Effective singlet fission solar cells require both fast and efficient singlet fission as well as favorable energetics for harvesting the resulting triplet excitons. Notable progress has been made to engineer materials with rapid and efficient singlet fission, but the ability to control the energetics of these solar cells remains a challenge. Here, it is demonstrated that the interfacial charge transfer state energy of a rubrene/C60 solar cell can be modified dramatically by the morphology of its constituent films. The effect is so pronounced that a crystalline system is able to dissociate and collect triplets generated through singlet fission whereas an as-deposited amorphous system is not. Furthermore, a novel technique for studying the behavior of this class of devices using external quantum efficiency (EQE) measurements in the presence of a background light is described. When this method is applied to rubrene/C60 solar cells, it is shown that triplet–triplet annihilation makes significant contributions to photocurrent in the amorphous device—enhancing EQE by over 12% at relatively low intensities of background light (4 mW cm−2)—while detracting from photocurrent in the crystalline device. Finally, the conclusions on how the material system is affected by its morphology are strengthened by time-resolved photoluminescence experiments.
All Science Journal Classification (ASJC) codes
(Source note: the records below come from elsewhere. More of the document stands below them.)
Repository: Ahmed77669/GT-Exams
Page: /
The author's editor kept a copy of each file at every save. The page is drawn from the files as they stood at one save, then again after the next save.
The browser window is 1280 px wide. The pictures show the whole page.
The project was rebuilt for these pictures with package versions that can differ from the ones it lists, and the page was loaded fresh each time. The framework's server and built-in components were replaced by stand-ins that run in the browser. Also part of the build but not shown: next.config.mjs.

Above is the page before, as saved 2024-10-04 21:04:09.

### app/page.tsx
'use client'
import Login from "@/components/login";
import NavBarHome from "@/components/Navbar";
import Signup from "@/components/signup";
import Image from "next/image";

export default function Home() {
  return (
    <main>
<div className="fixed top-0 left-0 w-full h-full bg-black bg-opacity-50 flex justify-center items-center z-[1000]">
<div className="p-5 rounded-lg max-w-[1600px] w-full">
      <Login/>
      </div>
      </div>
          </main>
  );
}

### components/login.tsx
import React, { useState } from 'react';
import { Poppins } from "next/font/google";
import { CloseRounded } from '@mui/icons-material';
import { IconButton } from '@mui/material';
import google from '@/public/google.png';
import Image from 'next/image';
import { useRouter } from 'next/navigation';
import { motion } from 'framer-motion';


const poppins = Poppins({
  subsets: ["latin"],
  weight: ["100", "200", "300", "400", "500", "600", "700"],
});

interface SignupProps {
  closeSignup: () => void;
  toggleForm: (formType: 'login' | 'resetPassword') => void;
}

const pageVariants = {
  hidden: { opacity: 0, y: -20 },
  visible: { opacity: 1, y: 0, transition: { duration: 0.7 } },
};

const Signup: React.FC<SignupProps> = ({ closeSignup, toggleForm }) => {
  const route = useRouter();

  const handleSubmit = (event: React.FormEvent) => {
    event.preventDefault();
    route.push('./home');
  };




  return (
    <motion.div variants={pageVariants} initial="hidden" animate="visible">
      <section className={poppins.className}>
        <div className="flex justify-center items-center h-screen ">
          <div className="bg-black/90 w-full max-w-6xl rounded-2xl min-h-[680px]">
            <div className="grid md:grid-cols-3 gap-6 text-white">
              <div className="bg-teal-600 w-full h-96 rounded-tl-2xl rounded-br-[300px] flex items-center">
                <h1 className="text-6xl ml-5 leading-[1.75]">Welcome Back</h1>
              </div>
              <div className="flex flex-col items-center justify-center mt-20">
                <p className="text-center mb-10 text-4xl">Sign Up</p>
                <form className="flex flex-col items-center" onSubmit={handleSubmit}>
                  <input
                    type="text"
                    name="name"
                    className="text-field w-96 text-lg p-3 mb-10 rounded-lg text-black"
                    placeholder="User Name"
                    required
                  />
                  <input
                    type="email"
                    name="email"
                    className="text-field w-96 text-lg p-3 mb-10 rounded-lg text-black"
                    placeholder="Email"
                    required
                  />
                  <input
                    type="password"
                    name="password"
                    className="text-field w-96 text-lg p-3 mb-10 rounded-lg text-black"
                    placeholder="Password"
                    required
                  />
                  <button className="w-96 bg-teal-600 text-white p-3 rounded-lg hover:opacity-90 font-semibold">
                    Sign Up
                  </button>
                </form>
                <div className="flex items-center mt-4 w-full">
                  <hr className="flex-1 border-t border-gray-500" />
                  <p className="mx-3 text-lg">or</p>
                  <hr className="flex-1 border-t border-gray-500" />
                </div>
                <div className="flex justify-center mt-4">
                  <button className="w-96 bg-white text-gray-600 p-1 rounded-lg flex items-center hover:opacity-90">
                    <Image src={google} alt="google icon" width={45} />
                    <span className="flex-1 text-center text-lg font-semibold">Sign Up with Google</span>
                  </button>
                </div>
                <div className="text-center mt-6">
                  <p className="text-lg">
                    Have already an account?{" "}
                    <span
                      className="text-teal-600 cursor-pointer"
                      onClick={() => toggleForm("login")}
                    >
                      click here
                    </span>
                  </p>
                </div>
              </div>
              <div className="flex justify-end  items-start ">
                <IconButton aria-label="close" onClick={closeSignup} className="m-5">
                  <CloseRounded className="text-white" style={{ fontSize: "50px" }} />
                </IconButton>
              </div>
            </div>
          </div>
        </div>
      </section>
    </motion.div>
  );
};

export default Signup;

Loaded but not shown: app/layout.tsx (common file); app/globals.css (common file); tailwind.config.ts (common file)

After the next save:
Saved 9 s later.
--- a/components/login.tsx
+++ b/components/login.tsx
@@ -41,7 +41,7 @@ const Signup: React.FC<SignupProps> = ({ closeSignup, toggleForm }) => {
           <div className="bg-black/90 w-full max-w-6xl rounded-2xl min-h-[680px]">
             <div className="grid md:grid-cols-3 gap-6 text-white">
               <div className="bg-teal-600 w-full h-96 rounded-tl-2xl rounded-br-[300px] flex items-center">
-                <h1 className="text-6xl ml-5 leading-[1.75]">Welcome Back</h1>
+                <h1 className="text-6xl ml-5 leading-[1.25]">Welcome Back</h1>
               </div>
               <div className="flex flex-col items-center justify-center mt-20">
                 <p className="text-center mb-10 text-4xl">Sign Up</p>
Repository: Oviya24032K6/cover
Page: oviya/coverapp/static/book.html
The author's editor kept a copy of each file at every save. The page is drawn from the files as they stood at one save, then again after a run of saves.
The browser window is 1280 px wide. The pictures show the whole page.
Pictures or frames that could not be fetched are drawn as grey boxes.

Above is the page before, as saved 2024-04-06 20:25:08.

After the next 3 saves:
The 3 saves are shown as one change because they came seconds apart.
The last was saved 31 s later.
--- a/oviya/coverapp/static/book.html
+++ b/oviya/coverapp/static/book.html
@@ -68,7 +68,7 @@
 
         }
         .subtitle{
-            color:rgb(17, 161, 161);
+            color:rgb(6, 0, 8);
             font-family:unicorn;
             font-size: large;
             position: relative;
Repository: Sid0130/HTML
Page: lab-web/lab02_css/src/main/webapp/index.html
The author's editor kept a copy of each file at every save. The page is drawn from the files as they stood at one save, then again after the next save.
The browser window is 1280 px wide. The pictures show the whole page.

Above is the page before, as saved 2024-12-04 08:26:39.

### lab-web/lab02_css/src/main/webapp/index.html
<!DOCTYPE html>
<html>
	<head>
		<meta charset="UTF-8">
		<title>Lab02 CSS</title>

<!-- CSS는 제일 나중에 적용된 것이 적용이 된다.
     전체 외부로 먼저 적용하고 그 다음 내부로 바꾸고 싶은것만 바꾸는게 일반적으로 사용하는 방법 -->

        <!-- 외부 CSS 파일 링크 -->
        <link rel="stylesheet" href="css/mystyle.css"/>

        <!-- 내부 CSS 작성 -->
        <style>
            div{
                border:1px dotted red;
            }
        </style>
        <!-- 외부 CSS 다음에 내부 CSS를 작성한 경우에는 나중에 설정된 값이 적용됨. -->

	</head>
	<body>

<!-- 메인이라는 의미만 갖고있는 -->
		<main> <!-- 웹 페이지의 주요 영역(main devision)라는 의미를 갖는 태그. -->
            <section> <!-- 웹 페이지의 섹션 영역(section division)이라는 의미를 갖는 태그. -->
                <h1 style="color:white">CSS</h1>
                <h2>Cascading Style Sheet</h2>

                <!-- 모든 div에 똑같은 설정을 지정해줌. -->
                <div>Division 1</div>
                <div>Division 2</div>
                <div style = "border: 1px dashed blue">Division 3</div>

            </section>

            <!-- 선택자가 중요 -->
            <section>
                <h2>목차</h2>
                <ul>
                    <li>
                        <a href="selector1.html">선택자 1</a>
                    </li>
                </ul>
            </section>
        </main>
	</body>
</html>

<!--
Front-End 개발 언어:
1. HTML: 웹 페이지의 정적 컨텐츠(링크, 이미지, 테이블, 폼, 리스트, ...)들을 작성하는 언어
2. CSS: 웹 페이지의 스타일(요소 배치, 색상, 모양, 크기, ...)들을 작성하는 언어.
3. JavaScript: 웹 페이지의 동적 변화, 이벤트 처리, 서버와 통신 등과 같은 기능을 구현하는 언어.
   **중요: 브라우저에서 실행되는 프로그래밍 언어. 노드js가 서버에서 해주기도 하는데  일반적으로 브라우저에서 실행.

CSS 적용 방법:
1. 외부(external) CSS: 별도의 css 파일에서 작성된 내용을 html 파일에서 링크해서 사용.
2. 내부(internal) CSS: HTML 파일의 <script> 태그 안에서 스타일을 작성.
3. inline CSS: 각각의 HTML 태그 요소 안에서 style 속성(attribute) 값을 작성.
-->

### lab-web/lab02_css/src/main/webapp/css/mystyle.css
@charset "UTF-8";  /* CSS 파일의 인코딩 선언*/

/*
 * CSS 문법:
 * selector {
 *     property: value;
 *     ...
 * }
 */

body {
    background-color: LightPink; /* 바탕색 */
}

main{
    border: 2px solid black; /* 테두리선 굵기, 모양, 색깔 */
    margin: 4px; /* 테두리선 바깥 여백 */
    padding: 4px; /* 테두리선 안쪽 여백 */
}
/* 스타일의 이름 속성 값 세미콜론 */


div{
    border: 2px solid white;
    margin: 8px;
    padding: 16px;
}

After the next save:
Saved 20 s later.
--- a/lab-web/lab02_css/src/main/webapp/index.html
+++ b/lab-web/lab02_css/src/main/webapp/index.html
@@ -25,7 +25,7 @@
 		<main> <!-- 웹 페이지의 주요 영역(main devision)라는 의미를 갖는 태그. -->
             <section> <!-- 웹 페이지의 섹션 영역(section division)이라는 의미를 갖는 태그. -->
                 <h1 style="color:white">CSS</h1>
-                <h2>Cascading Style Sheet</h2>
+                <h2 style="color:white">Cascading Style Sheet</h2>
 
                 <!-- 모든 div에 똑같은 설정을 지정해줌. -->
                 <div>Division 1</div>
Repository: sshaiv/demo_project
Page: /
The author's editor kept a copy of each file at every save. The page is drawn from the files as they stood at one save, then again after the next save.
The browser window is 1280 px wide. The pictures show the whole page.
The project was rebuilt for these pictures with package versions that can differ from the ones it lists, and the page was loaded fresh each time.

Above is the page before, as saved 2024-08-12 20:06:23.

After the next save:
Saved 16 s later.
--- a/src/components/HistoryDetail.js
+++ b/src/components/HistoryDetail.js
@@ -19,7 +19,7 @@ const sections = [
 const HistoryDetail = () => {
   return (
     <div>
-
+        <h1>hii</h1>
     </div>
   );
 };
- Electronic, Optical and Magnetic Materials
- Materials Science(all)
- Condensed Matter Physics